Pidan (also known as hundred year or thousand year eggs) is a Chinese method of preserving duck, chicken or quail eggs in a mixture of clay, ash, salt, lime and rice hulls for several weeks to several months. In the process, the yolk becomes dark green to gray in color and develops a creamy consistency with an odor of sulphur and ammonia.  The egg white becomes a dark brown, translucent jelly with a salty flavor. Century eggs are often eaten without further preparation, on their own or are used as a side dish, sometimes with ginger root or tofu.

A Balut is a developing duck embryo (fertilized duck egg) that is boiled and eaten in the shell. It is commonly sold in the Philippines, Laos, Cambodia and Vietnam. The broth surrounding the embryo is first sipped and then the undeveloped chick inside is eaten, often with salt and/or a chili, garlic and vinegar (white or coconut sap) mixture as seasoning.


Uncooked eggs can be kept refrigerated for up to 4-5 weeks, while hard-boiled eggs left in their shells should be used within a week.

Commercial Production vs. Cage Free

Commercial factory farm operations often involve raising the hens in small, crowded cages, preventing the chickens from engaging in natural behaviors, such as wing-flapping, dust-bathing, scratching, pecking, perching and nest-building. Many hens have their beaks removed to prevent harming each other and to prevent cannibalism. In the United States, increased public concern for animal welfare has resulted in the United Egg Producers program which includes guidelines regarding housing, food, water, air, living space, beak trimming, molting, handling, and transportation. However, some organizations such as the Humane Society, claim that the UEP certification is misleading. “Certified Organic” labeling, which requires hens to have outdoor access and be fed only organic vegetarian feed and so on, is considered the most humane.

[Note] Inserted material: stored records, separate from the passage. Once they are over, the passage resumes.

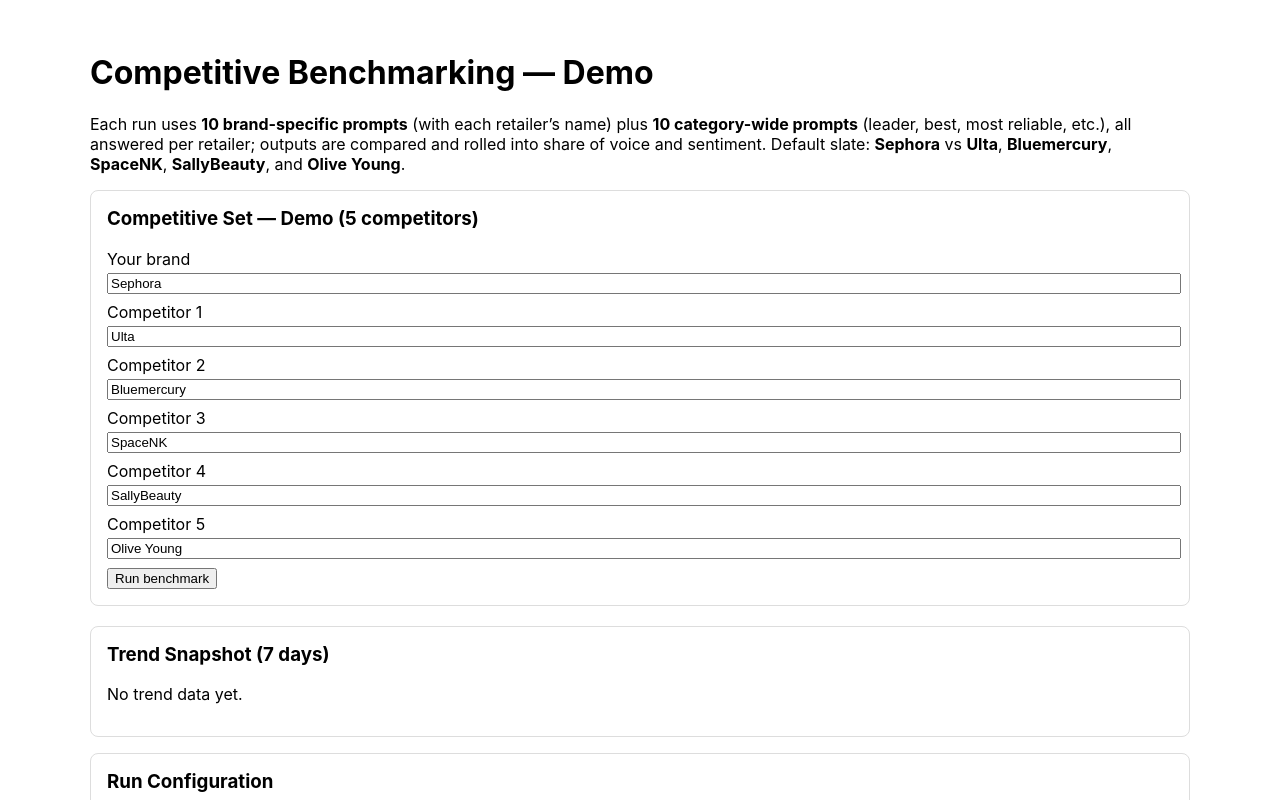
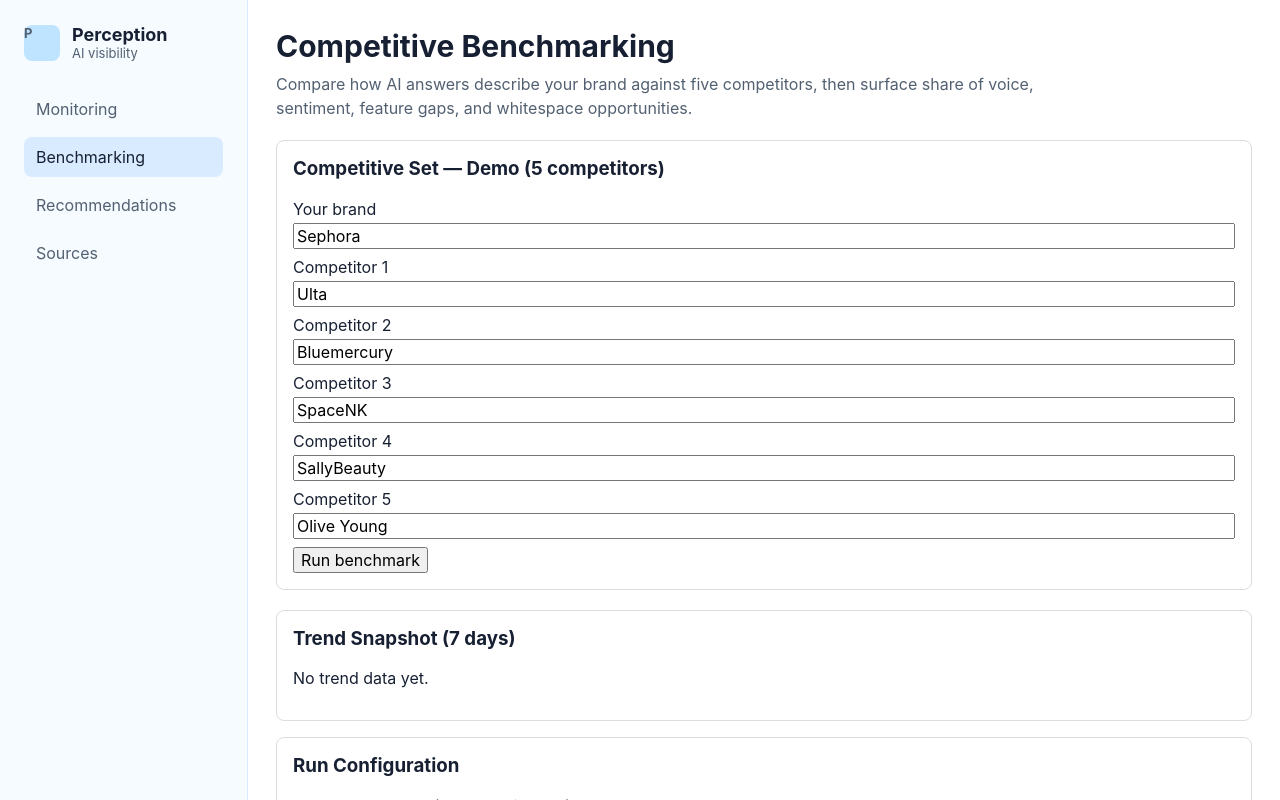
Before and after one commit to StanfordCS194/spr26-Team-14, a React (Vite) app in the folder web/: page / in a window 1280 px wide. Shown: the top 800 px of the page. Built offline with nearby package versions, Linux system fonts and the light colour scheme.

Commit message:
Add dashboard shell

```diff
--- a/package.json
+++ b/package.json
@@ -13,7 +13,7 @@
     "build:web": "bun run --cwd web build",
     "demo": "echo 'Run: bun install && bun run dev  →  open http://localhost:5173  →  click Run Sephora demo benchmark'",
     "test:server": "bun test --cwd server src/features/competitive/__tests__/pipeline.test.ts src/features/competitive/__tests__/benchmark.service.test.ts src/features/competitive/__tests__/gap-analysis.service.test.ts src/routes/business.test.ts src/routes/competitive.test.ts",
-    "test:web": "bun test --cwd web src/components/competitive/__tests__/components.test.tsx",
+    "test:web": "bun test --cwd web src/__tests__/app.test.tsx src/components/competitive/__tests__/components.test.tsx",
     "test": "bun run test:server && bun run test:web"
   }
 }
--- a/web/index.html
+++ b/web/index.html
@@ -3,7 +3,7 @@
   <head>
     <meta charset="UTF-8" />
     <meta name="viewport" content="width=device-width, initial-scale=1.0" />
-    <title>Perception Competitive Benchmarking</title>
+    <title>Perception</title>
   </head>
   <body>
     <div id="root">
--- /dev/null
+++ b/web/src/App.tsx
@@ -0,0 +1,61 @@
+import { useState } from "react";
+import "./app.css";
+import { CompetitivePage } from "./pages/competitive";
+import { MonitoringPage } from "./pages/monitoring";
+import { RecommendationsPage } from "./pages/recommendations";
+import { SourcesPage } from "./pages/sources";
+
+const navItems = [
+  { key: "monitoring", label: "Monitoring" },
+  { key: "benchmarking", label: "Benchmarking" },
+  { key: "recommendations", label: "Recommendations" },
+  { key: "sources", label: "Sources" },
+] as const;
+
+type PageKey = (typeof navItems)[number]["key"];
+
+function renderPage(page: PageKey) {
+  switch (page) {
+    case "monitoring":
+      return <MonitoringPage />;
+    case "benchmarking":
+      return <CompetitivePage />;
+    case "recommendations":
+      return <RecommendationsPage />;
+    case "sources":
+      return <SourcesPage />;
+  }
+}
+
+export function App() {
+  const [activePage, setActivePage] = useState<PageKey>("benchmarking");
+
+  return (
+    <main className="app-shell">
+      <aside className="sidebar" aria-label="Primary navigation">
+        <div className="brand-lockup">
+          <span className="brand-mark">P</span>
+          <div>
+            <strong>Perception</strong>
+            <span>AI visibility</span>
+          </div>
+        </div>
+
+        <nav className="nav-list">
+          {navItems.map((item) => (
+            <button
+              key={item.key}
+              type="button"
+              className={activePage === item.key ? "nav-item active" : "nav-item"}
+              onClick={() => setActivePage(item.key)}
+            >
+              {item.label}
+            </button>
+          ))}
+        </nav>
+      </aside>
+
+      <section className="workspace">{renderPage(activePage)}</section>
+    </main>
+  );
+}
--- /dev/null
+++ b/web/src/app.css
@@ -0,0 +1,153 @@
+:root {
+  color: #172033;
+  background: #ffffff;
+  font-family:
+    Inter, ui-sans-serif, system-ui, -apple-system, BlinkMacSystemFont, "Segoe UI", sans-serif;
+}
+
+* {
+  box-sizing: border-box;
+}
+
+body {
+  margin: 0;
+  min-width: 320px;
+  min-height: 100vh;
+  background: #ffffff;
+}
+
+button,
+input {
+  font: inherit;
+}
+
+.app-shell {
+  display: grid;
+  grid-template-columns: 248px minmax(0, 1fr);
+  min-height: 100vh;
+  background: #ffffff;
+}
+
+.sidebar {
+  display: flex;
+  flex-direction: column;
+  gap: 28px;
+  border-right: 1px solid #d8ebff;
+  background: #f5fbff;
+  padding: 24px;
+}
+
+.brand-lockup {
+  display: flex;
+  align-items: center;
+  gap: 12px;
+}
+
+.brand-lockup strong,
+.brand-lockup span {
+  display: block;
+}
+
+.brand-lockup strong {
+  font-size: 18px;
+}
+
+.brand-lockup span {
+  color: #526071;
+  font-size: 13px;
+}
+
+.brand-mark {
+  display: grid;
+  width: 36px;
+  height: 36px;
+  place-items: center;
+  border-radius: 8px;
+  background: #bfe4ff;
+  color: #172033;
+  font-weight: 700;
+}
+
+.nav-list {
+  display: grid;
+  gap: 8px;
+}
+
+.nav-item {
+  width: 100%;
+  border: 0;
+  border-radius: 8px;
+  background: transparent;
+  color: #526071;
+  cursor: pointer;
+  padding: 10px 12px;
+  text-align: left;
+}
+
+.nav-item:hover,
+.nav-item.active {
+  background: #d8ebff;
+  color: #172033;
+}
+
+.workspace {
+  min-width: 0;
+  padding: 28px;
+}
+
+.page-frame {
+  max-width: 1120px;
+}
+
+.page-header {
+  margin-bottom: 20px;
+}
+
+.page-header p {
+  max-width: 780px;
+  color: #526071;
+  line-height: 1.5;
+  margin: 8px 0 0;
+}
+
+.page-header h1 {
+  font-size: 30px;
+  letter-spacing: 0;
+  margin: 0;
+}
+
+.placeholder-panel {
+  border: 1px solid #d8ebff;
+  border-radius: 8px;
+  background: #ffffff;
+  padding: 20px;
+}
+
+.placeholder-panel h2 {
+  margin: 0 0 8px;
+}
+
+.placeholder-panel p {
+  color: #526071;
+  line-height: 1.5;
+  margin: 0;
+}
+
+@media (max-width: 820px) {
+  .app-shell {
+    grid-template-columns: 1fr;
+  }
+
+  .sidebar {
+    border-right: 0;
+    border-bottom: 1px solid #d8ebff;
+  }
+
+  .nav-list {
+    grid-template-columns: repeat(2, minmax(0, 1fr));
+  }
+
+  .workspace {
+    padding: 20px;
+  }
+}
--- a/web/src/main.tsx
+++ b/web/src/main.tsx
@@ -1,6 +1,6 @@
 import React from "react";
 import { createRoot } from "react-dom/client";
-import { CompetitivePage } from "./pages/competitive";
+import { App } from "./App";
 
 const root = document.getElementById("root");
 if (!root) {
@@ -9,6 +9,6 @@
 
 createRoot(root).render(
   <React.StrictMode>
-    <CompetitivePage />
+    <App />
   </React.StrictMode>,
 );
--- a/web/src/pages/competitive.tsx
+++ b/web/src/pages/competitive.tsx
@@ -244,15 +244,14 @@
   }
 
   return (
-    <main style={{ maxWidth: 1100, margin: "0 auto", padding: 24, fontFamily: "Inter, Arial, sans-serif" }}>
-      <h1>Competitive Benchmarking — Demo</h1>
-      <p style={{ marginTop: 0 }}>
-        Each run uses <strong>10 brand-specific prompts</strong> (with each retailer’s name) plus{" "}
-        <strong>10 category-wide prompts</strong> (leader, best, most reliable, etc.), all answered per retailer;
-        outputs are compared and rolled into share of voice and sentiment. Default slate:{" "}
-        <strong>Sephora</strong> vs <strong>Ulta</strong>, <strong>Bluemercury</strong>, <strong>SpaceNK</strong>,{" "}
-        <strong>SallyBeauty</strong>, and <strong>Olive Young</strong>.
-      </p>
+    <section className="page-frame">
+      <header className="page-header">
+        <h1>Competitive Benchmarking</h1>
+        <p>
+          Compare how AI answers describe your brand against five competitors, then surface share of voice, sentiment,
+          feature gaps, and whitespace opportunities.
+        </p>
+      </header>
 
       <CompetitiveSetPicker onCreate={createSet} busy={busy} />
       {error && <p style={{ color: "crimson" }}>{error}</p>}
@@ -339,6 +338,6 @@
             : "Run the benchmark to set the query window"}
         </p>
       </section>
-    </main>
+    </section>
   );
 }
--- /dev/null
+++ b/web/src/pages/monitoring.tsx
@@ -0,0 +1,17 @@
+export function MonitoringPage() {
+  return (
+    <section className="page-frame">
+      <header className="page-header">
+        <h1>Monitoring</h1>
+        <p>Track the prompts where your brand should appear across AI-generated answers.</p>
+      </header>
+      <article className="placeholder-panel">
+        <h2>Prompt monitoring will live here</h2>
+        <p>
+          This page is ready for the MVP monitoring flow: saved prompts, latest answer status, sentiment, and mention
+          history.
+        </p>
+      </article>
+    </section>
+  );
+}
--- /dev/null
+++ b/web/src/pages/recommendations.tsx
@@ -0,0 +1,16 @@
+export function RecommendationsPage() {
+  return (
+    <section className="page-frame">
+      <header className="page-header">
+        <h1>Recommendations</h1>
+        <p>Turn detected gaps into concrete actions your marketing and content teams can take.</p>
+      </header>
+      <article className="placeholder-panel">
+        <h2>Fix-it recommendations will live here</h2>
+        <p>
+          This page is ready for prioritized actions, expected impact, owners, and before-and-after tracking.
+        </p>
+      </article>
+    </section>
+  );
+}
--- /dev/null
+++ b/web/src/pages/sources.tsx
@@ -0,0 +1,14 @@
+export function SourcesPage() {
+  return (
+    <section className="page-frame">
+      <header className="page-header">
+        <h1>Sources</h1>
+        <p>See which pages, reviews, communities, and publications influence AI answers about your market.</p>
+      </header>
+      <article className="placeholder-panel">
+        <h2>Source tracking will live here</h2>
+        <p>This page is ready for cited sources, competitor source wins, and earned-media opportunities.</p>
+      </article>
+    </section>
+  );
+}
--- a/web/vite.config.ts
+++ b/web/vite.config.ts
@@ -18,7 +18,7 @@
       // and the tab keeps loading. Disabling HMR fixes that (refresh the page after edits).
       hmr: false,
       warmup: {
-        clientFiles: ["./index.html", "./src/main.tsx", "./src/pages/competitive.tsx"],
+        clientFiles: ["./index.html", "./src/main.tsx", "./src/App.tsx", "./src/pages/competitive.tsx"],
       },
       proxy: {
         "/api": {
```
Also changed, not shown: 1 other file (tests, documents, lock files or other folders).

Cultural Traditions

During Easter in many countries, eggs are dyed, decorated and hidden for children to find. Before the spring equinox in the Persian New Year tradition, each family member decorates a hard-boiled egg and sets them together in a bowl. The tradition of a dancing egg is held during the feast  Corpus Christi in Barcelona and other Catalan cities since the 16th century, which consists of an emptied egg, positioned over the water jet from a fountain, which starts turning without falling.


Labensky, Sarah R., and Alan M. Hause. On Cooking: A Textbook of Culinary Fundamentals.